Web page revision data
◇ ◇ ◇ ◇ ◇

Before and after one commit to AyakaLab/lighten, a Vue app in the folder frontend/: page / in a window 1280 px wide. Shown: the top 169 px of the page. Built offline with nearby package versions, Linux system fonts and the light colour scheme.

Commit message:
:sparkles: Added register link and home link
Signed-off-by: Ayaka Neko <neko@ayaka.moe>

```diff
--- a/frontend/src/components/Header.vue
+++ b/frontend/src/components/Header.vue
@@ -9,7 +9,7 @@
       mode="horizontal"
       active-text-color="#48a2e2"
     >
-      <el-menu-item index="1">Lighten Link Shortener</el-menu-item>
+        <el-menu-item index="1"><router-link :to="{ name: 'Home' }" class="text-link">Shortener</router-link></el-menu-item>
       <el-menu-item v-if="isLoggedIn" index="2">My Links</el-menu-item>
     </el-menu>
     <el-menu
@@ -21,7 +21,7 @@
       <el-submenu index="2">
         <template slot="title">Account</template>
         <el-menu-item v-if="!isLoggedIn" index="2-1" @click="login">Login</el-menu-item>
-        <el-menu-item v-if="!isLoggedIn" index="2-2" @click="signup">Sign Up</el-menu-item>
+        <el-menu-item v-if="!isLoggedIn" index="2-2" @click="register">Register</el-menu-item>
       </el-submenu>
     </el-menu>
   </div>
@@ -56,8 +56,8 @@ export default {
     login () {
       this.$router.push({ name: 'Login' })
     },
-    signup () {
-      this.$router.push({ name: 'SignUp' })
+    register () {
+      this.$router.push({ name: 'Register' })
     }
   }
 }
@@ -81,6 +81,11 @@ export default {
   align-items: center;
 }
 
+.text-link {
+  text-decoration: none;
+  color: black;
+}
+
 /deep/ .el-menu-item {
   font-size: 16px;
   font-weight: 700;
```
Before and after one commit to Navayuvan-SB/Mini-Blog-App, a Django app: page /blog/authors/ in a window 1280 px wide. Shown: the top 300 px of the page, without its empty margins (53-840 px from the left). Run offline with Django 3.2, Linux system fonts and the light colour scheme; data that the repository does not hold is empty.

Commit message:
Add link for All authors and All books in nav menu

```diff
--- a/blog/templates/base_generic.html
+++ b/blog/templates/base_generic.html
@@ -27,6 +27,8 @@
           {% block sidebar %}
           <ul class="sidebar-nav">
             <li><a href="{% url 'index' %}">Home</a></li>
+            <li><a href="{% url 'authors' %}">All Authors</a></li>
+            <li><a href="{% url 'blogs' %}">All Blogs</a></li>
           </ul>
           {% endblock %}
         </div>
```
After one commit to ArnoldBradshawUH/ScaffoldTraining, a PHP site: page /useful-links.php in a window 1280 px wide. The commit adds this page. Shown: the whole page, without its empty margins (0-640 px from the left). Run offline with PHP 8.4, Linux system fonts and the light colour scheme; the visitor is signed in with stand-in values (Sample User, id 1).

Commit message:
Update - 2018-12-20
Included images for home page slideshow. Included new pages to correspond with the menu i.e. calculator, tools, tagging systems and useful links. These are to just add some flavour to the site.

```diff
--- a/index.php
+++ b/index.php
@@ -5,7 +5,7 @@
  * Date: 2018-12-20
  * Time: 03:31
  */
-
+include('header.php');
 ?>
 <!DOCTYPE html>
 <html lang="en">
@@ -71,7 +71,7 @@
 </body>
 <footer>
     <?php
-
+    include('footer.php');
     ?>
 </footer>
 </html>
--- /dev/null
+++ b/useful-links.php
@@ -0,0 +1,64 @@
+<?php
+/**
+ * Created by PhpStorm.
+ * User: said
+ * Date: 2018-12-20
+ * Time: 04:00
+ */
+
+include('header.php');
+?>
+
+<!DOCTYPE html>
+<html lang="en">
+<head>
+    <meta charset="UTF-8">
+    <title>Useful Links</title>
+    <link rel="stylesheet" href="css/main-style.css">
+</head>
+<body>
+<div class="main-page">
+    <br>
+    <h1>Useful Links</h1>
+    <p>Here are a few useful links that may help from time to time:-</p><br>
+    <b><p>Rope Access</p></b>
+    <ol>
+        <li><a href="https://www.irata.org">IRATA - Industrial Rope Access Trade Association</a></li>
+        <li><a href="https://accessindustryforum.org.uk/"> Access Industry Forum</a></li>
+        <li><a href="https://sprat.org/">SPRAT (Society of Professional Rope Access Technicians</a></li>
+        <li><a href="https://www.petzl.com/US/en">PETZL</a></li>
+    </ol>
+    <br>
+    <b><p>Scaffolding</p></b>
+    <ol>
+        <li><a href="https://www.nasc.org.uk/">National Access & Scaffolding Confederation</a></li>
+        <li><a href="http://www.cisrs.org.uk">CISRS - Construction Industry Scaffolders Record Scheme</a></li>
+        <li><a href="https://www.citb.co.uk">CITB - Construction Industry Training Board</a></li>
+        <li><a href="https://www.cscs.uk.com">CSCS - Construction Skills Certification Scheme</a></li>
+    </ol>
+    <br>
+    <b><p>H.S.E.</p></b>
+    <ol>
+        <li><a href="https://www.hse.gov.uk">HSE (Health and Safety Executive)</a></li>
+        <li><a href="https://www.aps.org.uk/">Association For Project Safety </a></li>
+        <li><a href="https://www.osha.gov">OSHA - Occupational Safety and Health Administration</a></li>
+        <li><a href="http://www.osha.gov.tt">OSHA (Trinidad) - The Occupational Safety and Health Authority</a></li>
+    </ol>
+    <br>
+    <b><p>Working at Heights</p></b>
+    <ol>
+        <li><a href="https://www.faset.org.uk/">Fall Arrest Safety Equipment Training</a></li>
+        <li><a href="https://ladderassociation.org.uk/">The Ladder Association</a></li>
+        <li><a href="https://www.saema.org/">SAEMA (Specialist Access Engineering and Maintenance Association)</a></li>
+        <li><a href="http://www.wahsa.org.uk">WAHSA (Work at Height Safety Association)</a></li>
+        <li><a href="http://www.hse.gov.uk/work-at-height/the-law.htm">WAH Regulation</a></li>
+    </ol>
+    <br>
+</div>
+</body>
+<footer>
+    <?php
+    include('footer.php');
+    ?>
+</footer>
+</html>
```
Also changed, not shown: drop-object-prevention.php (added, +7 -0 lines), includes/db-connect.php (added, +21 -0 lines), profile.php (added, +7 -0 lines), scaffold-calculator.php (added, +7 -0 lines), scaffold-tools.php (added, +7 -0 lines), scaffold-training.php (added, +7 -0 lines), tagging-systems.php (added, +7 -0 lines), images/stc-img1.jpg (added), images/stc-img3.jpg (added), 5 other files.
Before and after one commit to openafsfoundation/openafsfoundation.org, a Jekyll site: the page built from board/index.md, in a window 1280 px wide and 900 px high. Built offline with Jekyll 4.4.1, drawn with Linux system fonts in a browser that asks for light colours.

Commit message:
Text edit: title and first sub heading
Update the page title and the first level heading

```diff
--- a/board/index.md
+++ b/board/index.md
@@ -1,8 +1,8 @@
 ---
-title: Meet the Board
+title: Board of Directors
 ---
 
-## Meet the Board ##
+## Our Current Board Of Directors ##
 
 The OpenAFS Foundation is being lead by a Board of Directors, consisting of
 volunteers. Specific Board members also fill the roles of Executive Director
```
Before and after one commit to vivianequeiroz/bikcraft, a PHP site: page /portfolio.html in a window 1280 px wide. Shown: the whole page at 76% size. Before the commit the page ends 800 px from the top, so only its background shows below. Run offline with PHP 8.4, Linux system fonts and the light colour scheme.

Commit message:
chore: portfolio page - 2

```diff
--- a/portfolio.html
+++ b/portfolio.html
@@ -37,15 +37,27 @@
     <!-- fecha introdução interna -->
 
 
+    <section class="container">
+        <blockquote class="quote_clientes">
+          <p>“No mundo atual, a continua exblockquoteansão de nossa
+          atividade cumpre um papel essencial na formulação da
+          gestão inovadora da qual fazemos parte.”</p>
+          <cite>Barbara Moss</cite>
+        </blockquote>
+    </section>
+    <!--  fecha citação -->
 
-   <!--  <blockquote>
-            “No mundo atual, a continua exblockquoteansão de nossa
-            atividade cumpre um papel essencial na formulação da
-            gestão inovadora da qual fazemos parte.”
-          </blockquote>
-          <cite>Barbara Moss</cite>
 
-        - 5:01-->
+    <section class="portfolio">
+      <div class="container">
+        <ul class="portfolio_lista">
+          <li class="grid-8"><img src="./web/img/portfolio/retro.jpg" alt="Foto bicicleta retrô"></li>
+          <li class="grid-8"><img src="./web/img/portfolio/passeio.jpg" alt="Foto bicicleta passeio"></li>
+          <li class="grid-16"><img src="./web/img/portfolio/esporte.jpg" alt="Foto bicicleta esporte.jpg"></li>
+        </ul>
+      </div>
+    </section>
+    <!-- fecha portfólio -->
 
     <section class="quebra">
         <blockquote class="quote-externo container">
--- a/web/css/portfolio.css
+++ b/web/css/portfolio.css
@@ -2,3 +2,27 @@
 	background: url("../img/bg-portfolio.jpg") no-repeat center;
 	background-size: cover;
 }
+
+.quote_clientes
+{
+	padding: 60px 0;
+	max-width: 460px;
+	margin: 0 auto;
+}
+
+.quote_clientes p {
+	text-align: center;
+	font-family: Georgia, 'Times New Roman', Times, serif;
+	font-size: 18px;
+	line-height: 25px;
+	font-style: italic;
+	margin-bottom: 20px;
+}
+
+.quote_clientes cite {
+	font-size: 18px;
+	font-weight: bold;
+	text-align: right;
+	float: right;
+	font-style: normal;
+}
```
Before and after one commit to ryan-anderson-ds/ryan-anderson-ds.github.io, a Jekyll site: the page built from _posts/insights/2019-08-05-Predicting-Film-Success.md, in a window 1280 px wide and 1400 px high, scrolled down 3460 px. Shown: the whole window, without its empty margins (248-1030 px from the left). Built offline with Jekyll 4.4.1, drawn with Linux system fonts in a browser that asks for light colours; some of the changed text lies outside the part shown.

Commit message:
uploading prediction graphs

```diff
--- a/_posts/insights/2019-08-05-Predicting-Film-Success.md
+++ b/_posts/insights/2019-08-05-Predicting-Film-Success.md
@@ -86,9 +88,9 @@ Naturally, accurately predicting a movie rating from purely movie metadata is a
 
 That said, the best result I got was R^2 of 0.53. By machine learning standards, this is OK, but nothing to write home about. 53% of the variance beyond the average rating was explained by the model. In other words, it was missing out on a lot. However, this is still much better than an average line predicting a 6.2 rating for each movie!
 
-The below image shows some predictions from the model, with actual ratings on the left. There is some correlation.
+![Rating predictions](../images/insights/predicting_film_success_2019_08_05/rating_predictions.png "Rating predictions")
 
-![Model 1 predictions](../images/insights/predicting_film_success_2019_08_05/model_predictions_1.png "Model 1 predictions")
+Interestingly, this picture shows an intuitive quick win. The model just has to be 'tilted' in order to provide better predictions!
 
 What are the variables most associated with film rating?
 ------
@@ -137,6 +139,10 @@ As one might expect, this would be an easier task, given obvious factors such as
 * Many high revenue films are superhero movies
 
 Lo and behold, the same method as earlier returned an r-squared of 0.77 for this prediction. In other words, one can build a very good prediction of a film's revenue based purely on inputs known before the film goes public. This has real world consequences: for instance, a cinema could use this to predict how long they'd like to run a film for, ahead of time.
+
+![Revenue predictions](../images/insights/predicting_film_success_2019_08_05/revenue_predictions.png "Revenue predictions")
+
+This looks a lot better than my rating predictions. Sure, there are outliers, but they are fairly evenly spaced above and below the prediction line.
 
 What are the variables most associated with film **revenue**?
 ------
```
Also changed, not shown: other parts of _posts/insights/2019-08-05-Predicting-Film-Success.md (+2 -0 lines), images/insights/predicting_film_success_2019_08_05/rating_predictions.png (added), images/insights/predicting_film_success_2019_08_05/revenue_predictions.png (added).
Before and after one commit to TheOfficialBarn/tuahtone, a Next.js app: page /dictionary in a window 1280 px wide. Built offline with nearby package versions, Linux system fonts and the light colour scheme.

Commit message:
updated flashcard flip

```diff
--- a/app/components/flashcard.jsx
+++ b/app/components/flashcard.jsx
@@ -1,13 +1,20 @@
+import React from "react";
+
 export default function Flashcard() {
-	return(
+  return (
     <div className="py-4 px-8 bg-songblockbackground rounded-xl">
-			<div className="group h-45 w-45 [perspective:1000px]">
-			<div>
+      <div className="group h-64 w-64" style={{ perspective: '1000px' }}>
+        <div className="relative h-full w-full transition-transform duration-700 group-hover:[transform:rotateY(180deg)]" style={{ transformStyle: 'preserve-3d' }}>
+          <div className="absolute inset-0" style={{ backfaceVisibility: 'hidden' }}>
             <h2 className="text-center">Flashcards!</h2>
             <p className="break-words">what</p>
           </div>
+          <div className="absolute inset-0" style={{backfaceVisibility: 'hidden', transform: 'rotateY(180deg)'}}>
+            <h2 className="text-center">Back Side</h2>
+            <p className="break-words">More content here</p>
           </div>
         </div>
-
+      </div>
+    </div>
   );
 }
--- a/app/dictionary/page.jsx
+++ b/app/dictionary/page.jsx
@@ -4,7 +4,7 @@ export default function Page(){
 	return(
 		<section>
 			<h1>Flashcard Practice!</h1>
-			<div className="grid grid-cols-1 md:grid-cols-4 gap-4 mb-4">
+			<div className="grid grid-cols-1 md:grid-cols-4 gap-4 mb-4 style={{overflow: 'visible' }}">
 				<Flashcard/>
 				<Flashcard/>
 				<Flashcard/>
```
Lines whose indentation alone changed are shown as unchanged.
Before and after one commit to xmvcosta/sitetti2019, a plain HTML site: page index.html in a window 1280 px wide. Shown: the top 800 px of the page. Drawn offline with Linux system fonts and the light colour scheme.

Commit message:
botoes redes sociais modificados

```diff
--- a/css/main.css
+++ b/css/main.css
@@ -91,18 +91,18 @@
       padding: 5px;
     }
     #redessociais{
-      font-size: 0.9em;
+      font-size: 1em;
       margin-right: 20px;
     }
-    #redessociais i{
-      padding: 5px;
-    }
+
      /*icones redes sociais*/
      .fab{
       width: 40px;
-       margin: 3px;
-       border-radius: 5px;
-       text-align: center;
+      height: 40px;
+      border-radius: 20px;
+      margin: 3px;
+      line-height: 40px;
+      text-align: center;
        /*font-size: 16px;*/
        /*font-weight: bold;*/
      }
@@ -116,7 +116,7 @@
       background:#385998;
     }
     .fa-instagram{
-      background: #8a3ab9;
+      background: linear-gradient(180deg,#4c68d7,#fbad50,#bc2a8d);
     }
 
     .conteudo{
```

◇ ◇ ◇ ◇ ◇

**TRY IT:**
Show each line of the records above containing "papel".

**OUTPUT FOR THIS TASK:**
+          atividade cumpre um papel essencial na formulação da
-            atividade cumpre um papel essencial na formulação da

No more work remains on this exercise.